Poster D40 in Poster Session D with Social Hour, Friday, October 7, 5:30 - 7:15 pm EDT, Millennium Hall
Megan Nakamura1, Beverly Cotter2, Yanina Prystauka3, Eleonora Rossi1; 1University of Florida, 2University of California Davis, 3University of Tromsø-UiT The Arctic University of Norway
Recent work on neural oscillatory correlates of sentence processing suggests power decreases in alpha and beta can be associated with the processing of syntactic and semantic violations (Kielar et al., 2014). Some findings also suggest changes in alpha may reflect neural processes underlying Working Memory (WM) (Wianda & Ross, 2019). More recently, Rossi & Prystauka (2020) found that when individuals process linguistic information in their second language, alpha and beta oscillations decline earlier in time. In this study we investigated the role of WM during language processing by manipulating WM itself to create a ‘taxing condition’ while processing in the native language. Method: Participants (n=34; f =28; mean age = 19.5) were native monolingual English speakers with no history of neurological diagnosis and/or learning disorders. All participants completed a behavioral Operational Span (O-Span) (Turner and Engle; 1989) and were randomly assigned to complete an EEG Grammaticality Judgment Task (GJT) either with an additional WM component i.e., “memory load” or without “no-memory load”. Participants in the no-memory group were instructed to complete the GJT consisting of (180) sentences: (60) correct–without violations, (60) with syntactic violations, and (60) with semantic violations. The memory group did the same but with the additional ongoing WM component which required participants to memorize a sequence of three words, to monitor the sentence for those words, and to randomly recall if a specific word was present in the sentence. All sentences were presented in rsvp. Preliminary Results: The data demonstrate a main effect of sentence condition; a larger P600 for sentences containing syntactic violations and a larger N400 for sentences containing semantic violations. Currently, the main effect of group (memory vs no-memory) has not reached statistical significance. However, the data demonstrates a potential qualitative difference between the two groups. For both groups, there is a biphasic negative to positive pattern only in the syntactic violation condition. This early negativity (between 300-500ms) with a left anterior distribution is indicative of ELAN/LAN and is larger for the non-memory group. The presence of ELAN/LAN for the syntactic condition is inline with previous findings reporting it as a marker of first-pass parsing (e.g. Neville et al., 1991; Münte et al., 1997; 1999; Friederici & Frisch, 2000; Friederici et al., 2002). It is thus possible that the manipulation of working memory is reflected in the shape and distribution of this biphasic signature. However, bearing in mind that this preliminary analysis has only considered grand averages, it is also possible that this apparent ELAN/LAN is more so indicative of averaging across individuals who elicit more N400-like ERPs during syntactic processing. For this reason, the final analysis will critically take into account individual variability in both ERPs and WM capacity as measured by the O-span. The time-frequency analysis is currently underway, but we predict to observe the same decline in alpha and beta band for the memory-loaded group as seen in Rossi & Prystauka’s, (2020) L2 processing condition, considering that this oscillatory signature may be a marker of differential WM resources during language processing.

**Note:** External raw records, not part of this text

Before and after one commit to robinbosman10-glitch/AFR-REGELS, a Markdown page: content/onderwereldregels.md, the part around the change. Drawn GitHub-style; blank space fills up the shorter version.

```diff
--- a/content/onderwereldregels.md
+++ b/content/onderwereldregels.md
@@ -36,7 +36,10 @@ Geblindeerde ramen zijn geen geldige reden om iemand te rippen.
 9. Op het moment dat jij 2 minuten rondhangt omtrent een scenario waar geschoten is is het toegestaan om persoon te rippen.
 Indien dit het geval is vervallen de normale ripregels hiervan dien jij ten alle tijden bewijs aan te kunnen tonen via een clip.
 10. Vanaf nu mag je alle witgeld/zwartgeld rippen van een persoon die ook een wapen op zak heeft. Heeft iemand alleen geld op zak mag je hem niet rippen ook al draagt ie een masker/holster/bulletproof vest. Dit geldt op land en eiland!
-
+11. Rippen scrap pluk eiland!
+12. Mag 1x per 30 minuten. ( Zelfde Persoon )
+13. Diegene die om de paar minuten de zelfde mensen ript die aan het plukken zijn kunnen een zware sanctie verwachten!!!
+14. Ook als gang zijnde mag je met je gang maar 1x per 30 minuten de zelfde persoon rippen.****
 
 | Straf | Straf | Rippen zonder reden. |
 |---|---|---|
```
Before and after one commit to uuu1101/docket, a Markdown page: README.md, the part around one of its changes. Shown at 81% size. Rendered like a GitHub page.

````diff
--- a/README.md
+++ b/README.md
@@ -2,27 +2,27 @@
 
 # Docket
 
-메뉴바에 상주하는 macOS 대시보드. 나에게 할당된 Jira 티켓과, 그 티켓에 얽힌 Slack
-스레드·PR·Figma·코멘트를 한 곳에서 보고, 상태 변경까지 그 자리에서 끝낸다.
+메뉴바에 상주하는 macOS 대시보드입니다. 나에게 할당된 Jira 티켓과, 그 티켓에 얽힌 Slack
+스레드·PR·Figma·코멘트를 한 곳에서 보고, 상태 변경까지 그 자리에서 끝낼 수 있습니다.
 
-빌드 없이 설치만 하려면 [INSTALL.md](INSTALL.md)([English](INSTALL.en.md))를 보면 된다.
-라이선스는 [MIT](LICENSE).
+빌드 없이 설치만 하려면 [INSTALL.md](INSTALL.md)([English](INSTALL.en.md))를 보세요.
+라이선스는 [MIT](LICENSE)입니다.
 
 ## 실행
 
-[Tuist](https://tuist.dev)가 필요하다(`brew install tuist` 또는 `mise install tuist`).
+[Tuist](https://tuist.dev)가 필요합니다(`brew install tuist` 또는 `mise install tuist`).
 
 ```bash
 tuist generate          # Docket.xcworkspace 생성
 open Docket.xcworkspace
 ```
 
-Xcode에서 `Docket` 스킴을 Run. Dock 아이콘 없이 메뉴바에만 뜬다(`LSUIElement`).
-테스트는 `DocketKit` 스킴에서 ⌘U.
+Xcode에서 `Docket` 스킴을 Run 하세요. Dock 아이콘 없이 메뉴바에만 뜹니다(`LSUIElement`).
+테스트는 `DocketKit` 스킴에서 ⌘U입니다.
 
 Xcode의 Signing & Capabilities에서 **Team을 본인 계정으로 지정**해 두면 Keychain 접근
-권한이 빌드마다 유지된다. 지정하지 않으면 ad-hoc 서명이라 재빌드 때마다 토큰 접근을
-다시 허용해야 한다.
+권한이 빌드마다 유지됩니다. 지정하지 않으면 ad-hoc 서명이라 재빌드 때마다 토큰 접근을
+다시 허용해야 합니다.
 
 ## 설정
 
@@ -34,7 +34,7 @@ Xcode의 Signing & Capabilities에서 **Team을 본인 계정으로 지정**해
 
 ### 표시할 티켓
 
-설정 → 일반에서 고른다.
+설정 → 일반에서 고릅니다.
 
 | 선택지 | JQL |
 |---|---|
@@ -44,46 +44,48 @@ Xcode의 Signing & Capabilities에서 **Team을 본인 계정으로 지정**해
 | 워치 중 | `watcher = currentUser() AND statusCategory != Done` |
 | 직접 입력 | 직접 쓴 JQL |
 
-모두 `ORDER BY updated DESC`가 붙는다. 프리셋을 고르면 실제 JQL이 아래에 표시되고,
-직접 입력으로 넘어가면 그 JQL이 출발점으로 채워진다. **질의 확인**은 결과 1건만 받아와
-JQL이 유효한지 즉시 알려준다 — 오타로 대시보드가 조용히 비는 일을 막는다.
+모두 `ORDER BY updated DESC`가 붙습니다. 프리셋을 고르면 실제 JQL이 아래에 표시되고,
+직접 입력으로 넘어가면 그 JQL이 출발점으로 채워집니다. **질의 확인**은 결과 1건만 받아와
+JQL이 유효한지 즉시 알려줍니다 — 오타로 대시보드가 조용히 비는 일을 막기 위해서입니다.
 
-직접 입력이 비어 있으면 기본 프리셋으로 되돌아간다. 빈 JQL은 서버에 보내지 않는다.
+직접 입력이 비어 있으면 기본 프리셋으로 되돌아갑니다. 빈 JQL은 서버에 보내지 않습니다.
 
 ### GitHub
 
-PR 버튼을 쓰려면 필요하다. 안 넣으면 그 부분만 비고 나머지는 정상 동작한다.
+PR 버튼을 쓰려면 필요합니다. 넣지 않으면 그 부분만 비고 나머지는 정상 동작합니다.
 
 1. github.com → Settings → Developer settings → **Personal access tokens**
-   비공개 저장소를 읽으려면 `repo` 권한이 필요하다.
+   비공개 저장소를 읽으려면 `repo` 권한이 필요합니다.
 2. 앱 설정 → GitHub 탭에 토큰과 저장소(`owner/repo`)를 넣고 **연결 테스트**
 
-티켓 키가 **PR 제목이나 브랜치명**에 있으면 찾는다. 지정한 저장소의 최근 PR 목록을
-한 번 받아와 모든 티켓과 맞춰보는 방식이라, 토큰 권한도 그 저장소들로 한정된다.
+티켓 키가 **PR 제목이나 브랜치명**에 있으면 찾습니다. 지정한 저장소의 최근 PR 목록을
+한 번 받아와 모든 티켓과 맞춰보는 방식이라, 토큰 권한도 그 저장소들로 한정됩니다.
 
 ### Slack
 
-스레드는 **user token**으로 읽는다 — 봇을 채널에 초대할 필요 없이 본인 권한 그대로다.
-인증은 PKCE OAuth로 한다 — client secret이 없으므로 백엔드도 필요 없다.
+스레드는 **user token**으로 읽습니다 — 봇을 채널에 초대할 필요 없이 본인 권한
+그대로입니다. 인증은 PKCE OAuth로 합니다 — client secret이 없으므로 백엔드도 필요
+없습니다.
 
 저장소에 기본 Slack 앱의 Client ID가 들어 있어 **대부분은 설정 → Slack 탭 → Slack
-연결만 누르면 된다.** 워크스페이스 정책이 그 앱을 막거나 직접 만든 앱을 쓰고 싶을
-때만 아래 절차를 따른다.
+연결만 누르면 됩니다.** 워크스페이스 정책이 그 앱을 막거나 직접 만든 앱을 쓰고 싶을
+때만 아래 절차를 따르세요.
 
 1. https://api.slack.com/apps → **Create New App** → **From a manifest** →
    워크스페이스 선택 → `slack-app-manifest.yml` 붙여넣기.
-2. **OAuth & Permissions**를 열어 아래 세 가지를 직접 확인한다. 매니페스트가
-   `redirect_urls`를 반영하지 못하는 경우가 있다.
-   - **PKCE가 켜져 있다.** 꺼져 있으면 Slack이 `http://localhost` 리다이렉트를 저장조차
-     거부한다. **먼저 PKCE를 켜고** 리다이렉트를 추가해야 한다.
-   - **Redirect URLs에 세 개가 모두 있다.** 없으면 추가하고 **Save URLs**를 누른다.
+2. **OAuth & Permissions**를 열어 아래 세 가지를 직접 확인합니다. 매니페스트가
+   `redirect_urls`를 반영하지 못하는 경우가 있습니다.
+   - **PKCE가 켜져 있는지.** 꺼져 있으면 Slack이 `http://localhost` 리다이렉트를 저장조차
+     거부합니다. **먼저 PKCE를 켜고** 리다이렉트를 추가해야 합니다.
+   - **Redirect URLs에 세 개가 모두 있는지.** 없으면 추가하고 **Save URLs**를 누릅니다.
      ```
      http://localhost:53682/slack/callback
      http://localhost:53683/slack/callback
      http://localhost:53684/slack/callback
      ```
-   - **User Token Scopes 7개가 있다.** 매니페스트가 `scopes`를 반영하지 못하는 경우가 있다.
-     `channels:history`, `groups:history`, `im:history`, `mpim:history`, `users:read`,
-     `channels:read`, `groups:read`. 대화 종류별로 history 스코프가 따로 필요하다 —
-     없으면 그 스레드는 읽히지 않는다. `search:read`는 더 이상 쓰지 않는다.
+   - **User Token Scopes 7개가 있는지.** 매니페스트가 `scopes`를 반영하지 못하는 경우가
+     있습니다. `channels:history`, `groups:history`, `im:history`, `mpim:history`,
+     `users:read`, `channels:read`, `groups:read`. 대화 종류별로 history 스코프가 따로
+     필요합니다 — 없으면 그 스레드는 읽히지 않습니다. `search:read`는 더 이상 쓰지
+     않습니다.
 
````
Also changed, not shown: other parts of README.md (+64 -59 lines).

Topic Areas: Syntax, Control, Selection, and Executive Processes